BEGIN

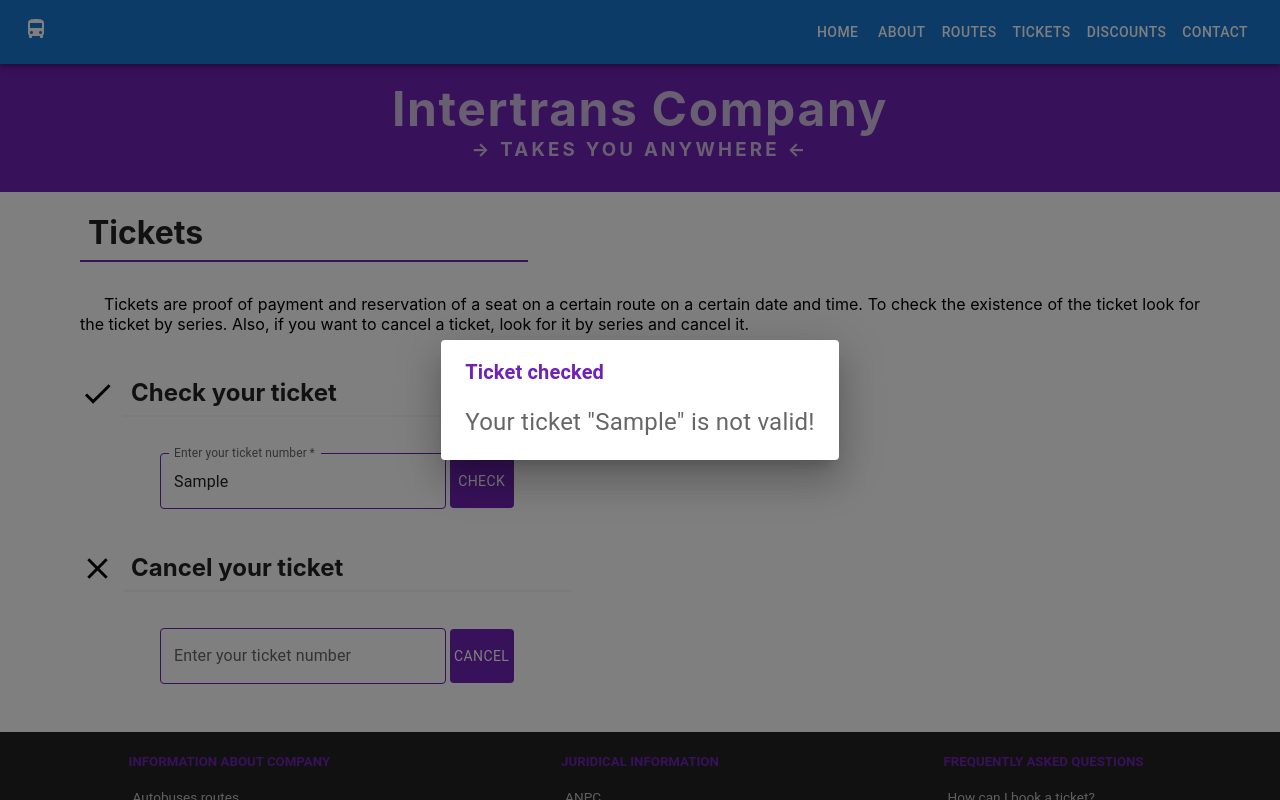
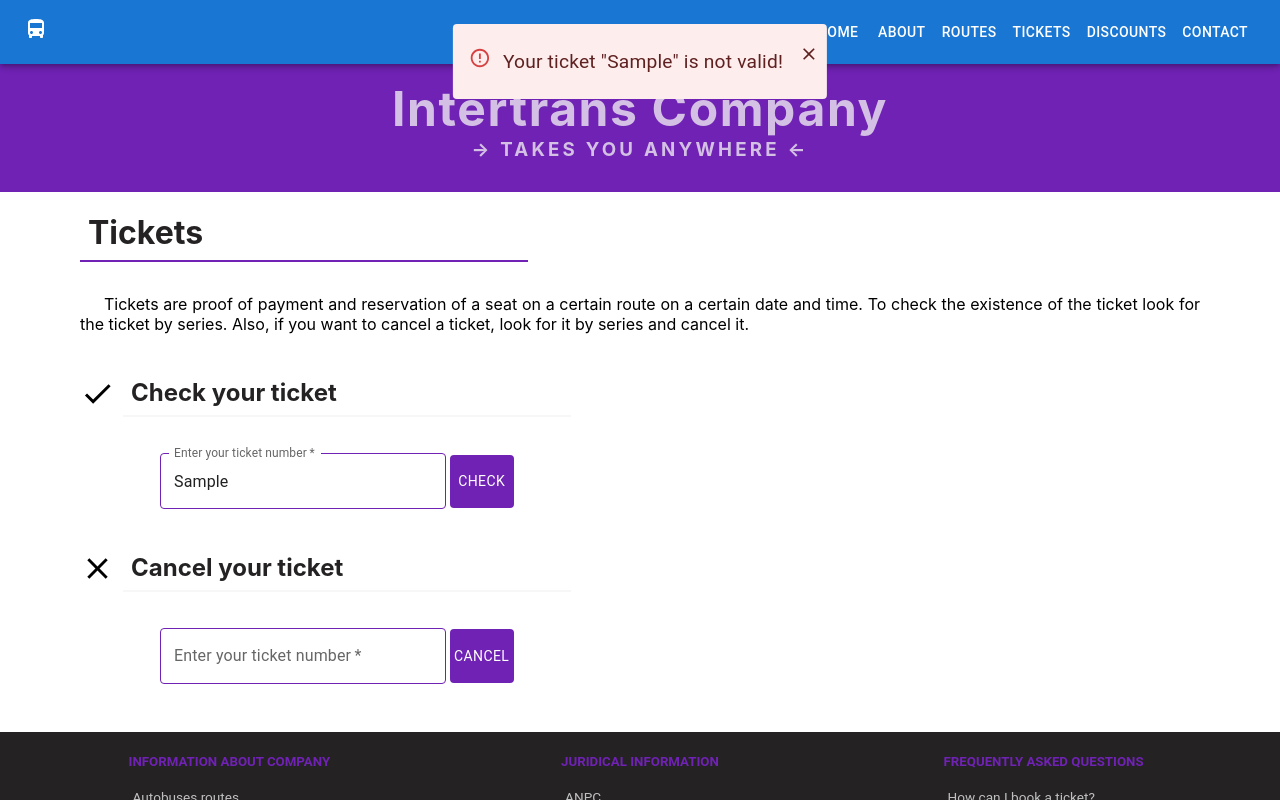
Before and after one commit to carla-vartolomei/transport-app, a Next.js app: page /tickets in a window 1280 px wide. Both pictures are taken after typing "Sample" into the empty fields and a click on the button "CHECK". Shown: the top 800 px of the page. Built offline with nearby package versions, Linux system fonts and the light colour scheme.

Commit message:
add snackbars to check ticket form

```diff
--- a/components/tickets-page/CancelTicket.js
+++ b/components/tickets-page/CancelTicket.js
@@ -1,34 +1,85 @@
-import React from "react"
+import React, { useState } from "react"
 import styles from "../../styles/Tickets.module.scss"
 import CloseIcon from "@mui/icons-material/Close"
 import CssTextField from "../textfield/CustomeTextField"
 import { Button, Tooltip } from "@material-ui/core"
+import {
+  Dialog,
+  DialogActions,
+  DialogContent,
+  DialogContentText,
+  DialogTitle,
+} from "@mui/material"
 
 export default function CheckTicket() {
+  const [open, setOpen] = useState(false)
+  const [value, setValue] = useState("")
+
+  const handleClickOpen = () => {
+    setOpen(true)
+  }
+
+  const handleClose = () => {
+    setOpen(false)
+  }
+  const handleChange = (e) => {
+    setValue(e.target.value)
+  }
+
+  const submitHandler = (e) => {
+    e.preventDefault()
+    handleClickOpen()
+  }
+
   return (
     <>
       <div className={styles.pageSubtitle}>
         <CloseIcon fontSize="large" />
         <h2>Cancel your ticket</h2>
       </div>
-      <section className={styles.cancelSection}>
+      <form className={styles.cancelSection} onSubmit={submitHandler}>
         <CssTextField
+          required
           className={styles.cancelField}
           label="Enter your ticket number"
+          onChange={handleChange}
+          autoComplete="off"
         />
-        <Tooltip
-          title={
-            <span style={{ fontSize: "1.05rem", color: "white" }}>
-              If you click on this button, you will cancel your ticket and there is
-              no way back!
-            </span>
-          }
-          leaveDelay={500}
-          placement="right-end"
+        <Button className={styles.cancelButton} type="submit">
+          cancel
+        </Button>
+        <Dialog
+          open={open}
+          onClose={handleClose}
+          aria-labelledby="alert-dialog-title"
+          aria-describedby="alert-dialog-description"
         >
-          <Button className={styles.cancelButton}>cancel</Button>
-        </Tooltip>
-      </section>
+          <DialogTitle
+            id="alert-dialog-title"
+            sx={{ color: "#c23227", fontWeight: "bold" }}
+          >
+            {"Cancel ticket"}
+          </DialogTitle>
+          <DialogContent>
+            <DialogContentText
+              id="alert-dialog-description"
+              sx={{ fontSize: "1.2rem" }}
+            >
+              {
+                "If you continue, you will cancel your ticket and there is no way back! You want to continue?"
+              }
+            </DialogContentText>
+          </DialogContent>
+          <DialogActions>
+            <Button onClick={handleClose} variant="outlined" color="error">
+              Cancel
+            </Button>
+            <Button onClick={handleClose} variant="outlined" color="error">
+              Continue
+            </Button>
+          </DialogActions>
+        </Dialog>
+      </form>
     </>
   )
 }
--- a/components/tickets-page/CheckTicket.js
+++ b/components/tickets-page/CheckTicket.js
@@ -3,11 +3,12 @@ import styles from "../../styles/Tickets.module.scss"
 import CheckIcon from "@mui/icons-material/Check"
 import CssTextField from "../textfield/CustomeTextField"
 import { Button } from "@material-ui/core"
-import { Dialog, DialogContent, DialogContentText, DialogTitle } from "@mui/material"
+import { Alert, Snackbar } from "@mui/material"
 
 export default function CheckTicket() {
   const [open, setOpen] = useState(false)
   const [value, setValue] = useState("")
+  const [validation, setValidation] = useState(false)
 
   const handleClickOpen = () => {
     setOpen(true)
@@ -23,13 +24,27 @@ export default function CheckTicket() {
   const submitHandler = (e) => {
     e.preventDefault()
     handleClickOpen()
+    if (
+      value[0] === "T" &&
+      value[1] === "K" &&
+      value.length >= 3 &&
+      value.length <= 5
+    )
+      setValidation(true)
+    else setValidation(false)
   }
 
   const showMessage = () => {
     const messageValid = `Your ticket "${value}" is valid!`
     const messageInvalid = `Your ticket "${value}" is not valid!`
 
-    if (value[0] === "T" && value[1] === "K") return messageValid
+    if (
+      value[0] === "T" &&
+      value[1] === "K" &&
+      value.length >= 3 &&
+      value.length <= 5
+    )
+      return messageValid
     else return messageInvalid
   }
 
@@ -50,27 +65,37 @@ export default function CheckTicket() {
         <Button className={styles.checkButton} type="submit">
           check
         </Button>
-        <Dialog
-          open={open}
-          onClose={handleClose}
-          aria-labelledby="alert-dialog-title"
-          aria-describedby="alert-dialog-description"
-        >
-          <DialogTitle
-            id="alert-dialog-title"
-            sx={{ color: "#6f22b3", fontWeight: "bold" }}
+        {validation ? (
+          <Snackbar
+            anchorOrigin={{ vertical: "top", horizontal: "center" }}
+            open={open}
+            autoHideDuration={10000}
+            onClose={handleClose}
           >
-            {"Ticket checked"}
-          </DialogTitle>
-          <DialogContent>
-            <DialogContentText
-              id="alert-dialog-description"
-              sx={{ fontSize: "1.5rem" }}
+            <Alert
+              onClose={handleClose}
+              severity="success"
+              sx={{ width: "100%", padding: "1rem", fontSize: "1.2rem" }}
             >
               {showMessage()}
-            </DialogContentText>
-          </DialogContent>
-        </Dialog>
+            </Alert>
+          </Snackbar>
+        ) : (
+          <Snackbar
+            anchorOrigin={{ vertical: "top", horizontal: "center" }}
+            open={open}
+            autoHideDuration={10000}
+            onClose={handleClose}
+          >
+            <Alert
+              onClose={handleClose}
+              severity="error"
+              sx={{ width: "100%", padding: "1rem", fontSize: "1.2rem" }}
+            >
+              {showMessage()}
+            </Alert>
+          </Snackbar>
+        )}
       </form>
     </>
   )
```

END
BEGIN

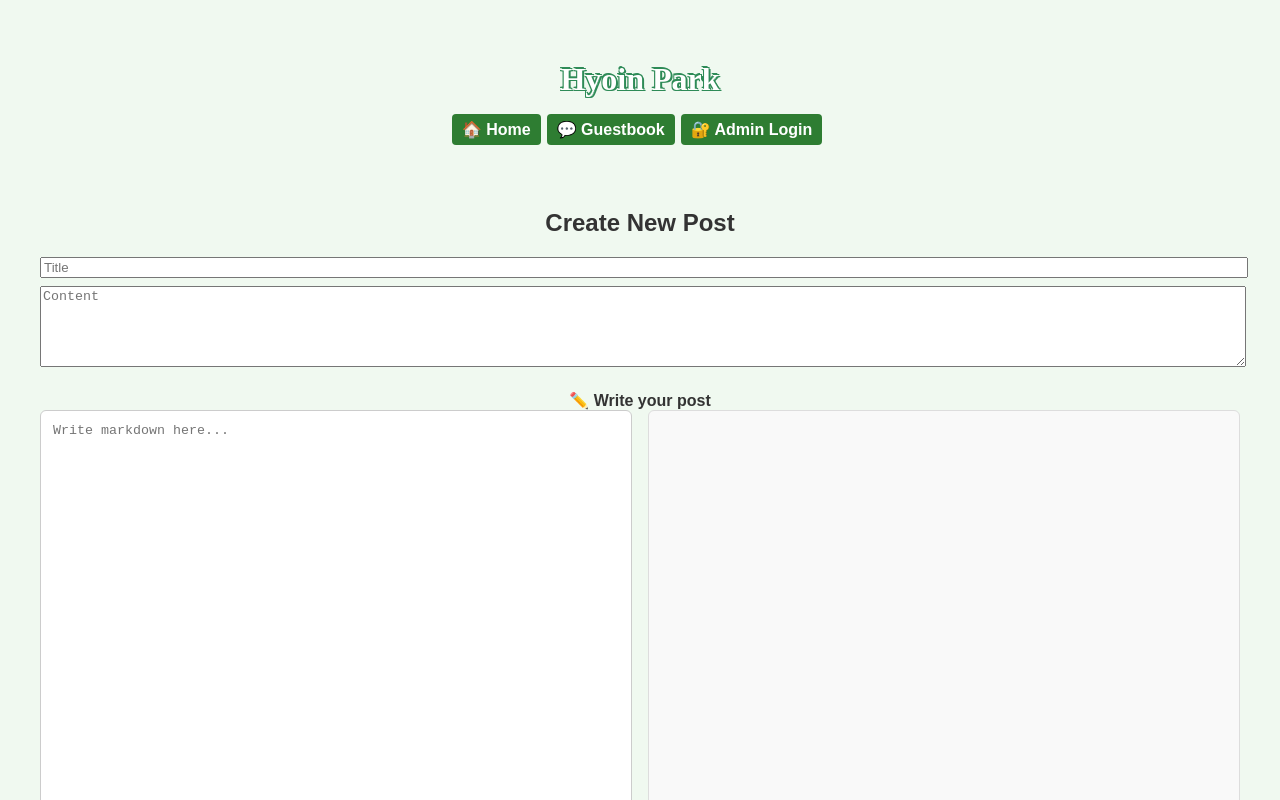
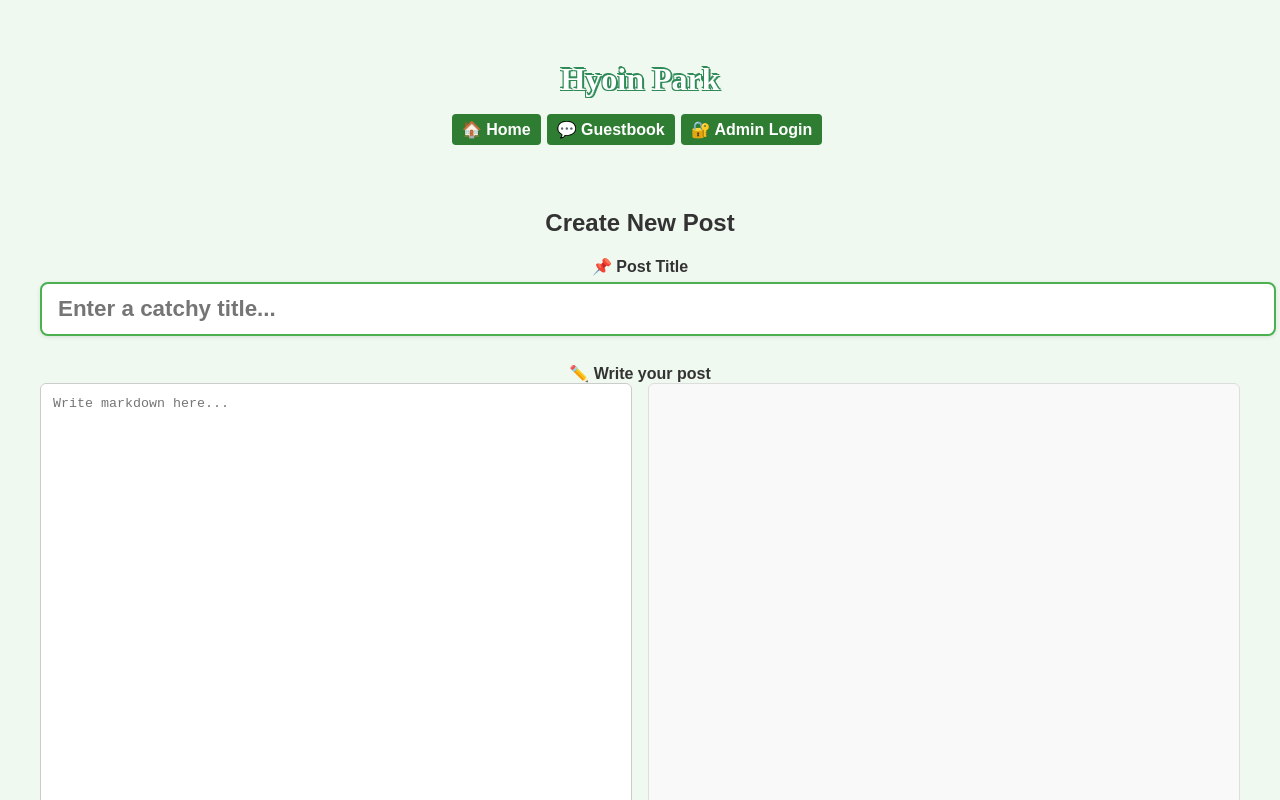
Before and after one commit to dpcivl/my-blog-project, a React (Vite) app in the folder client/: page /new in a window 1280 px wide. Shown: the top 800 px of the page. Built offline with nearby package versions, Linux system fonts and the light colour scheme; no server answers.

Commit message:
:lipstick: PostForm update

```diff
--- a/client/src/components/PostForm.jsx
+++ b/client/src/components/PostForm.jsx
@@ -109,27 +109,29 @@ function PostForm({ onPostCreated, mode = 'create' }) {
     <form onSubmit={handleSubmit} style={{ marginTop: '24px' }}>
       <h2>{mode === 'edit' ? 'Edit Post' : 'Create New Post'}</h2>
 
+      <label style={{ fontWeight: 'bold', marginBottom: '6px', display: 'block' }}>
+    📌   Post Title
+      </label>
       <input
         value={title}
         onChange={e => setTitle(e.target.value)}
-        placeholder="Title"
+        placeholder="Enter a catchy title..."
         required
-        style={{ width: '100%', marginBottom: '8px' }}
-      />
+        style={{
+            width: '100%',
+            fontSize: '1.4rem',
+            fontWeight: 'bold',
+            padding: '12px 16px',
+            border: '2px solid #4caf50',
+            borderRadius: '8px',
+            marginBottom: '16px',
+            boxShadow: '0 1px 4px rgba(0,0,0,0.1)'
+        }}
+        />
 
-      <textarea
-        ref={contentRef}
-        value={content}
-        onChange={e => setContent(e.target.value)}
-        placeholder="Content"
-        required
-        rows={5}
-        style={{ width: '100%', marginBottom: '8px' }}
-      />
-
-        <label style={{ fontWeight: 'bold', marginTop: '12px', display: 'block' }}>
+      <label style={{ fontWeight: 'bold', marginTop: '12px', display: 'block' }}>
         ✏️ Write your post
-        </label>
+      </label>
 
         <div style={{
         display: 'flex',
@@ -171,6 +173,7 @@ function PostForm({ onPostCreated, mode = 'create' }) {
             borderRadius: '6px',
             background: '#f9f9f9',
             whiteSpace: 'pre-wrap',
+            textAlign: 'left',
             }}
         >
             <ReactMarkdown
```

END
BEGIN

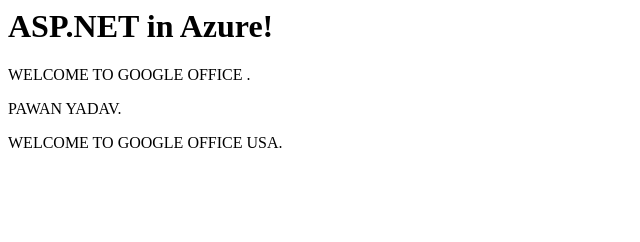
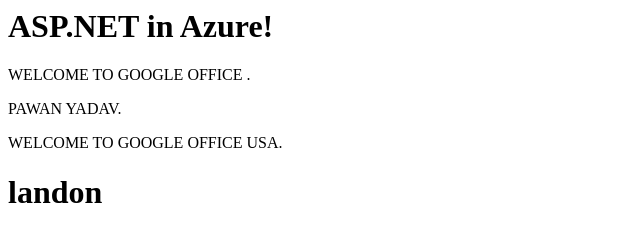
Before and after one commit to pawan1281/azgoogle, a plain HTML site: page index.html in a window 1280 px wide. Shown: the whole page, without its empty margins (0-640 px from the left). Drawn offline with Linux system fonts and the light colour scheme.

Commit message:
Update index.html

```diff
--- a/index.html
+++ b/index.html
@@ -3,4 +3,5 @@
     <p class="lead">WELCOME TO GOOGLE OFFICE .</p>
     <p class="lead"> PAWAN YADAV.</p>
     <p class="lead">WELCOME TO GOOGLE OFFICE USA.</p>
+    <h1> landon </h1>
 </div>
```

END

[Exercise instructions]: Look through the entries and return every line where "styles" appears.

[Response for this exercise]:
 import styles from "../../styles/Tickets.module.scss"
       <div className={styles.pageSubtitle}>
-      <section className={styles.cancelSection}>
+      <form className={styles.cancelSection} onSubmit={submitHandler}>
           className={styles.cancelField}
+        <Button className={styles.cancelButton} type="submit">
-          <Button className={styles.cancelButton}>cancel</Button>
@@ -3,11 +3,12 @@ import styles from "../../styles/Tickets.module.scss"
         <Button className={styles.checkButton} type="submit">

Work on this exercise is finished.